Another Windy City great (by way of France and Massachusetts), drummer/producer Makaya McCraven is one of the best “beat scientists” in the business. His father, drummer Stephen McCraven, played with jazz greats Sam Rivers and Archie Shepp. His mother is the Hungarian vocalist Agnes Zsigmondi. McCraven grew up in a multi-cultural world near the University of Massachusetts at Amherst, where he studied with jazz masters Marion Brown and Yusef Lateef. McCraven was also listening to A Tribe Called Quest, Nas, Busta Rhymes and Notorious B.I.G. He moved to Chicago in 2007 and honed his hip-hop/jazz craft, as evidenced by his sideman gigs with guitarist Bobby Brown, trumpeters Marquis Hill and Corey Wilkes, and his recordings as a leader, including his 2018 opus, Universal Beings– a sonic stew that leaves the Astral Traveling, Afro-Harping and Afrobeat tastes of Lonnie Liston Smith, Dorothy Ashby and Fela in your mouth in cinematic fashion, which is even more the case since he moved to L.A. And, when he takes to the Newport stage – along with Matt Gold, Junius Paul, Greg Spero and Irvin Piece – on Saturday, August 3, the audience will probably be hollering “give the drummer some.”

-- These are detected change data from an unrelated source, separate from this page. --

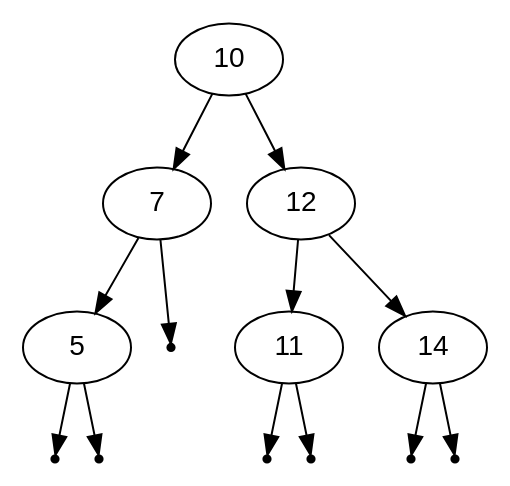
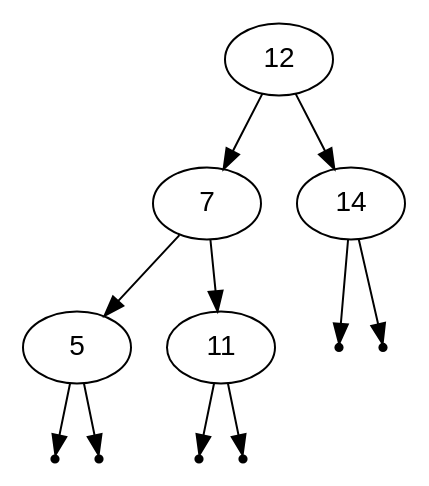
One commit to MaximilianHxrn/Berufsschule changed the diagram in 3ter Block/AVL/DotFiles/LeftRightRotTest01.dot. Above: the diagram before and after it, drawn with Graphviz. The commit also changed 19 other files, not shown here.

```diff
--- a/3ter Block/AVL/DotFiles/LeftRightRotTest01.dot
+++ b/3ter Block/AVL/DotFiles/LeftRightRotTest01.dot
@@ -1,22 +1,19 @@
 digraph BST {
     node [fontname="Arial"];
-    "10"-> "7";
-    "10"-> "12";
+    "12"-> "7";
+    "12"-> "14";
     "7"-> "5";
+    "7"-> "11";
     null0 [shape=point];
-    "7"-> null0;
+    "5"-> null0;
     null1 [shape=point];
     "5"-> null1;
     null2 [shape=point];
-    "5"-> null2;
-    "12"-> "11";
-    "12"-> "14";
+    "11"-> null2;
     null3 [shape=point];
     "11"-> null3;
     null4 [shape=point];
-    "11"-> null4;
+    "14"-> null4;
     null5 [shape=point];
     "14"-> null5;
-    null6 [shape=point];
-    "14"-> null6;
 }
```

In Los Angeles, there’s a cadre of musicians who are also melting the musical barriers that separate jazz and hip-hop. Take for example Stephen Lee Bruner, AKA Thundercat. His supersonic bass lines combine Stanley Clarke’s athletics and Jaco Pastorius’ power. He’s laid down some vicious grooves for Erykah Badu, Flying Lotus, Kendrick Lamar, Childish Gambino, SZA and Herbie Hancock. And, he’s recorded four recordings as a leader, with his trademarked falsetto vocals, evocative lyrics and spacey harmonies, especially from his eclectic 2017 CD, Drunk, featuring the Quiet Storm ballad, “Show Me the Way,” with Kenny Loggins and Michael McDonald. At Newport on Friday, August 2, Thundercat’s quirky, and charismatic stage presence will be the perfect complement to his beyond-category music. Joining him will be Dennis Hamm, keyboard, and Justin Brown, drums. 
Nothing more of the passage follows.